# [EXERCISE BRIEF]
Output each entry that follows exactly. Images stay out.

(Records excerpted from a collection)
BEGIN
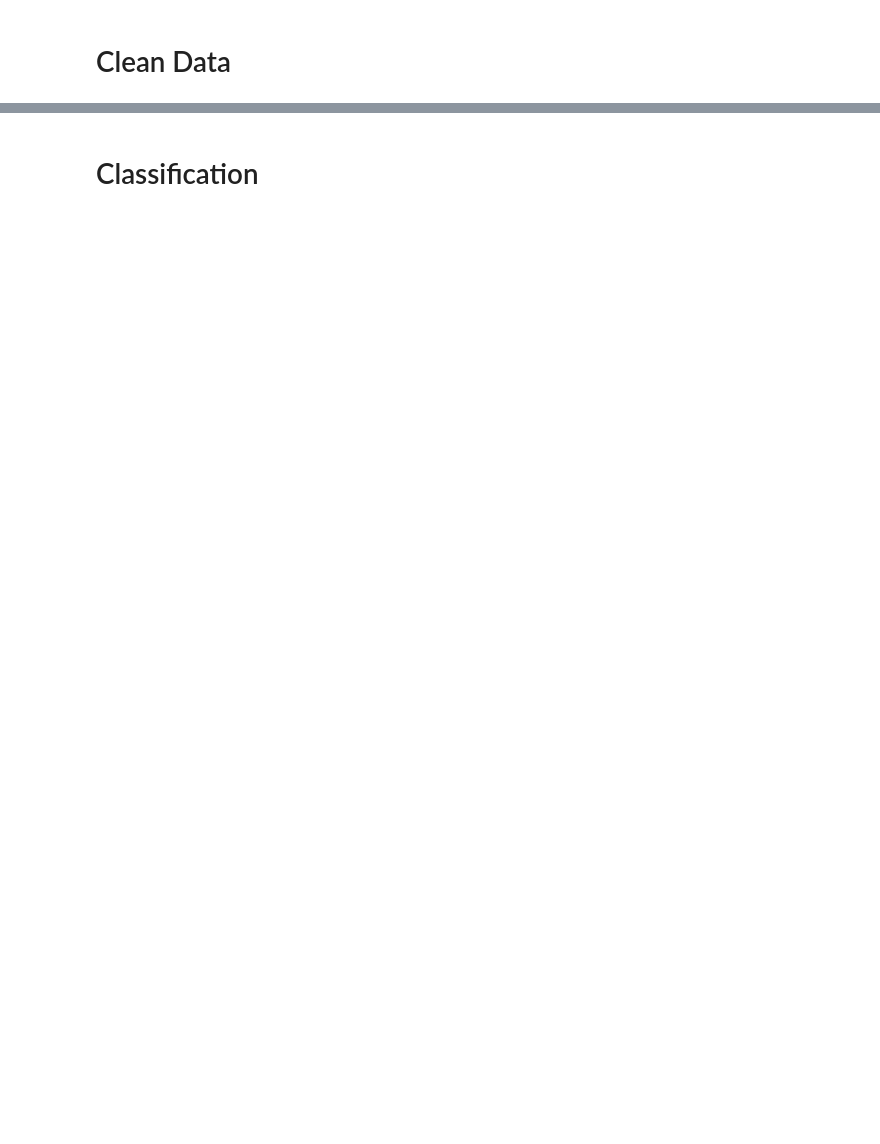
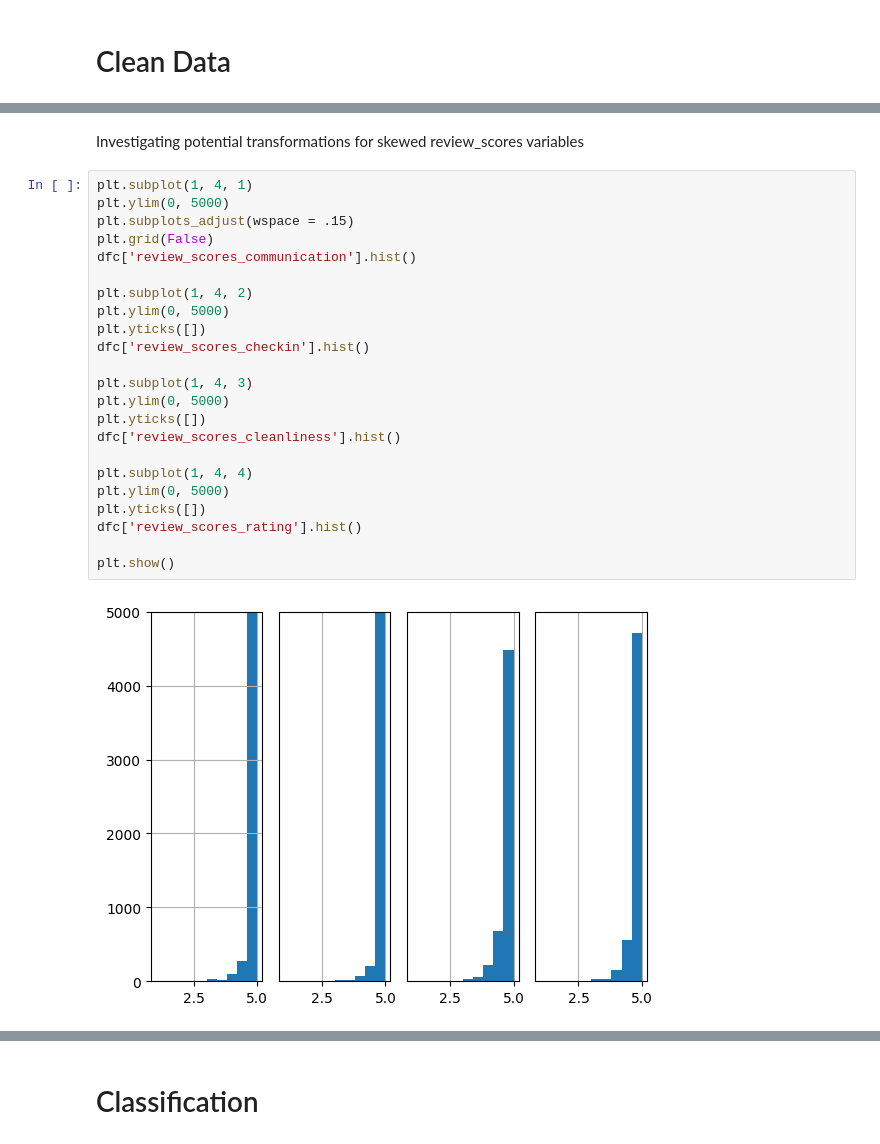
Before and after one commit to carn51/Assignment-1, a Jupyter notebook: 2026_DSLab2_a3(3).ipynb, the cells around one changed output, grey strips where cells are left out. Drawn from its saved outputs; the diff is of its cells as text; blank space fills up the shorter version.

```diff
--- a/2026_DSLab2_a3(3).ipynb
+++ b/2026_DSLab2_a3(3).ipynb
@@ -139,0 +138,27 @@ dfc1 = dfc[['host_scale',
+# %% [markdown]
+Investigating potential transformations for skewed review_scores variables
+# %%
+plt.subplot(1, 4, 1)
+plt.ylim(0, 5000)
+plt.subplots_adjust(wspace = .15)
+plt.grid(False)
+dfc['review_scores_communication'].hist()
+
+plt.subplot(1, 4, 2)
+plt.ylim(0, 5000)
+plt.yticks([])
+dfc['review_scores_checkin'].hist()
+
+plt.subplot(1, 4, 3)
+plt.ylim(0, 5000)
+plt.yticks([])
+dfc['review_scores_cleanliness'].hist()
+
+plt.subplot(1, 4, 4)
+plt.ylim(0, 5000)
+plt.yticks([])
+dfc['review_scores_rating'].hist()
+
+plt.show()
+# %% [output]
+[figure, added]
```
Also changed, not shown: parts of 55 cells of this notebook.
END
# [FINISHED TASK]
Before and after one commit to carn51/Assignment-1, a Jupyter notebook: 2026_DSLab2_a3(3).ipynb, the cells around one changed output, grey strips where cells are left out. Drawn from its saved outputs; the diff is of its cells as text; blank space fills up the shorter version.

```diff
--- a/2026_DSLab2_a3(3).ipynb
+++ b/2026_DSLab2_a3(3).ipynb
@@ -139,0 +138,27 @@ dfc1 = dfc[['host_scale',
+# %% [markdown]
+Investigating potential transformations for skewed review_scores variables
+# %%
+plt.subplot(1, 4, 1)
+plt.ylim(0, 5000)
+plt.subplots_adjust(wspace = .15)
+plt.grid(False)
+dfc['review_scores_communication'].hist()
+
+plt.subplot(1, 4, 2)
+plt.ylim(0, 5000)
+plt.yticks([])
+dfc['review_scores_checkin'].hist()
+
+plt.subplot(1, 4, 3)
+plt.ylim(0, 5000)
+plt.yticks([])
+dfc['review_scores_cleanliness'].hist()
+
+plt.subplot(1, 4, 4)
+plt.ylim(0, 5000)
+plt.yticks([])
+dfc['review_scores_rating'].hist()
+
+plt.show()
+# %% [output]
+[figure, added]
```
Also changed, not shown: parts of 55 cells of this notebook.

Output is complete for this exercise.